“If you are the sports federation or the person responsible for the decision and this is your country’s only chance to qualify for the Olympics, what would you do?” asked Jim Barry, a member of the FIG executive committee and also president of Australia’s gymnastics federation.
Australia, the first country to voice opposition Thursday, said it will compete under protest. Peggy Browne, executive director of Australia’s gymnastics federation, said that South Africa’s participation will place Australia in direct violation of the Gleneagles agreement, a policy adopted by the British Commonwealth governments of Australia, Great Britain, New Zealand and Canada that forbids direct contact with South Africa.
A representative of the World Championships Organizing Committee said that the other Commonwealth countries also were competing under protest.
But the political problems of South Africa’s participation are not only external. The country’s gymnastics union is apparently in a power struggle with the National Olympic Committee of South Africa, which has not accepted SAAGU as a member and told SAAGU it could not compete in the World Championships.
“They wanted us to wait until Nov. 1, when they say they will lift the moratorium so everyone can compete,” said Alan Daly, the top male gymnast in South Africa. “We said, ‘No, we are going to the World Championships.’ ”
Kobus Scheepers, chief of South Africa’s delegation here, said that the gymnastics dispute centers on the national committee’s effort to control SAAGU, which wants autonomy. Others have pointed to the IOC, saying it has asked South Africa to take time and get its affairs in order before it begins competing.
“Everybody needs power,” said Jerry Masia, a gymnastics coach for South Africa. “Sometimes I don’t understand what it’s all about. We are nonracial and unified and will be recognized by the national committee as a federation.”
Masia, who is black, has been coaching in South Africa since 1983, when SAAGU launched a development program to include blacks. He says because the program is so new, black gymnasts have not yet reached the skill level of the white gymnasts.
Scheepers said he did not keep statistics on how many black gymnasts there are in South Africa’s programs.

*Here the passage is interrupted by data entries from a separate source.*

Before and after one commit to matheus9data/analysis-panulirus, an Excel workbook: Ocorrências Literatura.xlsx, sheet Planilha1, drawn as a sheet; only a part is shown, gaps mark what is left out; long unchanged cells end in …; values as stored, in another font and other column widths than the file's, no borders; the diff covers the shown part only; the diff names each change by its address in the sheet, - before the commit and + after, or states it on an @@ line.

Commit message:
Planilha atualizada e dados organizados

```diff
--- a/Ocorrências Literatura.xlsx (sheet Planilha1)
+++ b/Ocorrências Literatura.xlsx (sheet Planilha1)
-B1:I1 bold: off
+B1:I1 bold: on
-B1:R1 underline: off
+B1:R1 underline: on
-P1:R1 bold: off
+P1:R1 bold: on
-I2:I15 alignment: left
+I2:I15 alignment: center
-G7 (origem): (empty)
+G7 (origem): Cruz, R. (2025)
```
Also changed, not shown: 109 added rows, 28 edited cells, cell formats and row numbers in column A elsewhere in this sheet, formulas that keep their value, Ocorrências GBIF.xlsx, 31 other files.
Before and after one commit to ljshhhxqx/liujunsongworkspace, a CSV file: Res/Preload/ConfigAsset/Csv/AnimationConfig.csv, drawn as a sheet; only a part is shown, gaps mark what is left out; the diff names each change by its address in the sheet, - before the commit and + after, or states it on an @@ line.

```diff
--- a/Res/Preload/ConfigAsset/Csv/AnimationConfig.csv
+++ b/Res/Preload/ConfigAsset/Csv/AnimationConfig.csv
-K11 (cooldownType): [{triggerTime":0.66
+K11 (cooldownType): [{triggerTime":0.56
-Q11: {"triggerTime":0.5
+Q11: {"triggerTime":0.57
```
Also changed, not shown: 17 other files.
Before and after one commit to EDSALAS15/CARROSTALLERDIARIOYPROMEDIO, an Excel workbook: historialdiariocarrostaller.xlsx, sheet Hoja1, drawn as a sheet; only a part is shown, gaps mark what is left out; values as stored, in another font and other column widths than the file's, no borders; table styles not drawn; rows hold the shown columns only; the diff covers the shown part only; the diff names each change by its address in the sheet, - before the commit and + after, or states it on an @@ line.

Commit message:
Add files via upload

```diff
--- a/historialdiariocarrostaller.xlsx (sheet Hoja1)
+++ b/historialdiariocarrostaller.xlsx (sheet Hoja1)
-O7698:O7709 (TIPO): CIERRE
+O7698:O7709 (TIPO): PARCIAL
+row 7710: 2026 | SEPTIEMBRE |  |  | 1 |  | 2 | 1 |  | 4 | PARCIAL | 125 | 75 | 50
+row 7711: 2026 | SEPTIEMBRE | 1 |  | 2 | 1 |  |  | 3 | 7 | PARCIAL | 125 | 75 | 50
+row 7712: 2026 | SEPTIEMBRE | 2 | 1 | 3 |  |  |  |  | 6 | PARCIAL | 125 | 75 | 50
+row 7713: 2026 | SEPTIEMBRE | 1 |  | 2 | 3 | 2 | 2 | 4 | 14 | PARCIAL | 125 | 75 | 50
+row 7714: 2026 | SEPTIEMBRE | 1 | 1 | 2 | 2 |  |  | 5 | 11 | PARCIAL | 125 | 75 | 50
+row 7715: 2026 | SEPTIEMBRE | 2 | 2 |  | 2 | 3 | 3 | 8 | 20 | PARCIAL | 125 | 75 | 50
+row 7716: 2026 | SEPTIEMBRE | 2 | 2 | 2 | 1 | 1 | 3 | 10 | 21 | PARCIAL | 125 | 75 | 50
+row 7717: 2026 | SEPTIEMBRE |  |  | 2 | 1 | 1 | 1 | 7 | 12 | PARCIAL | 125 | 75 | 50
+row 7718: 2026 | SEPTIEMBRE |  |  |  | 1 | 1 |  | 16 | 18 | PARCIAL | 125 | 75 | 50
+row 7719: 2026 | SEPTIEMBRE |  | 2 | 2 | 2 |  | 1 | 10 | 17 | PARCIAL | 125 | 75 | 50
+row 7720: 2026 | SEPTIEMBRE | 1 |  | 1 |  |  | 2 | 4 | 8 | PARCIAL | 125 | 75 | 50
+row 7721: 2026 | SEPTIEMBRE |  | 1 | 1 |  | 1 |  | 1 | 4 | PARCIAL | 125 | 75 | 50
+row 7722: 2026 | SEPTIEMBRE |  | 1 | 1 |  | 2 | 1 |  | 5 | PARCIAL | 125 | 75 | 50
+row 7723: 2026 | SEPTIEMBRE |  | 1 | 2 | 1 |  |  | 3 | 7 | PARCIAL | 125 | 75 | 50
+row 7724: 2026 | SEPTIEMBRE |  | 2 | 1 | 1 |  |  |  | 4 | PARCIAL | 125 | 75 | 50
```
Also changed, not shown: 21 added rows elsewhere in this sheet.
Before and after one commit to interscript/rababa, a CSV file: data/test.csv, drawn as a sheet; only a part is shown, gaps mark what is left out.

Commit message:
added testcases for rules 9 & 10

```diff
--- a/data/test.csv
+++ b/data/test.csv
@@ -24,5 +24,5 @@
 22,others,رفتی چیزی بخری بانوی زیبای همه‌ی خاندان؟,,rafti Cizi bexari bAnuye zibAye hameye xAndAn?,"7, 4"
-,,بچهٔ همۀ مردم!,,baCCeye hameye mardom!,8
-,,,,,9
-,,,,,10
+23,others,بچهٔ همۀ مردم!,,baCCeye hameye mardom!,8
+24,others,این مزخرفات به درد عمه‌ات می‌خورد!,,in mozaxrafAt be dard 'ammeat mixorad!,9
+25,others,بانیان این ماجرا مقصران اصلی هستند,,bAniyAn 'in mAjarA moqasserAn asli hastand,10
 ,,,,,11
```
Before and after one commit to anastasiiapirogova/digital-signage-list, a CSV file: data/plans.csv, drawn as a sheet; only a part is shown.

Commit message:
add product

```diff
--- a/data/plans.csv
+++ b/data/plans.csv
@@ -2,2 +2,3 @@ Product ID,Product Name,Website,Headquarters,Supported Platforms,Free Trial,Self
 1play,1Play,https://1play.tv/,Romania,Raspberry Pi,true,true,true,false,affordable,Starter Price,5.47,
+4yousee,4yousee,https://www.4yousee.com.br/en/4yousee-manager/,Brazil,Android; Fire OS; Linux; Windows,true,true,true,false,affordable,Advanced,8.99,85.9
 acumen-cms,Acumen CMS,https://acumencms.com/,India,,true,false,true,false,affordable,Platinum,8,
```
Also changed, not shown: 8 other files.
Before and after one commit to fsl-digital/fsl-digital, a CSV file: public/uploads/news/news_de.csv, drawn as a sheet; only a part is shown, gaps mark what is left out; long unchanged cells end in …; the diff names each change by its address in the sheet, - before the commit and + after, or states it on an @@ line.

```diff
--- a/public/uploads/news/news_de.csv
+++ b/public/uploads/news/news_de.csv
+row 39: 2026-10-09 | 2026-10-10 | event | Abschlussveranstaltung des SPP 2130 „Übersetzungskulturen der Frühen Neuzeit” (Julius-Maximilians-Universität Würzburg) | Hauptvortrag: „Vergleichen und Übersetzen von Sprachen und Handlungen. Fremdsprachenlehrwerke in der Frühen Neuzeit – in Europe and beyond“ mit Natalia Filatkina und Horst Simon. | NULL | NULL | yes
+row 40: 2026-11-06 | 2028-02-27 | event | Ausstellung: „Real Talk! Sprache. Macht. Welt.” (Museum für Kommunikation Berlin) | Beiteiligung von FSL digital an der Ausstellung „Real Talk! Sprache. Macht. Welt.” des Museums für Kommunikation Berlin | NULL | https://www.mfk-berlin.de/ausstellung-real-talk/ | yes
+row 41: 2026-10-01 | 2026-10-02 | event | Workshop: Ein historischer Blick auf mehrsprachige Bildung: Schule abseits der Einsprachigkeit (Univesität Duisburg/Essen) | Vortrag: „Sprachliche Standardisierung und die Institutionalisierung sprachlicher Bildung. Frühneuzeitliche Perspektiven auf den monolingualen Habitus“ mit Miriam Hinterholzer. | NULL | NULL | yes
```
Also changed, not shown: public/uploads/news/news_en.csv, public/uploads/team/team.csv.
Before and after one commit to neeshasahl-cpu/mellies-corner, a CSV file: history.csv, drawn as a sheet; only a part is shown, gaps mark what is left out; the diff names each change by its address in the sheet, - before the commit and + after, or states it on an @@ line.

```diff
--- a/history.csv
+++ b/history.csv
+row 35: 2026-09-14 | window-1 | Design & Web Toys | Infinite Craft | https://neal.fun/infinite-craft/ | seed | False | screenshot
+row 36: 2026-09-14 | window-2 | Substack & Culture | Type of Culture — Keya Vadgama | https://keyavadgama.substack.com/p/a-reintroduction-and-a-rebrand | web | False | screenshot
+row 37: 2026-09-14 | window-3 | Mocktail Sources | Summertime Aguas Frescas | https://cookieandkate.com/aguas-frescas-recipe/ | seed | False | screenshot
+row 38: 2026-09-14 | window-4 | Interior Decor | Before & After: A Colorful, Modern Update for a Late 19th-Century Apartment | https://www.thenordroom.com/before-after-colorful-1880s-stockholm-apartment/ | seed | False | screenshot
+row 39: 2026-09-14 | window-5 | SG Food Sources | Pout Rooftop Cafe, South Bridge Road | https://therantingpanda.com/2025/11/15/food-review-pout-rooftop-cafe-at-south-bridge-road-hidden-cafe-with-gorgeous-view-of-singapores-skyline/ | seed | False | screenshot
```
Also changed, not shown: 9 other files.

When pressed for a ratio of blacks to whites, he would only say that the ratio is “very good.”
Marie Thickitt, one of South Africa’s top gymnasts who will not compete here because of an injury, said there are no black gymnasts at the national training center, where she trains, but that she has seen a difference in other clubs.
“It used to be that black gymnasts weren’t in any of the suburb gym clubs because they weren’t allowed,” Thickitt, 15, said. “But now, black people are allowed to live with us, so there are a lot of girls coming into the clubs.
“We actually sold our house and a black family bought it. I think it is wonderful that they can live and compete with us now.”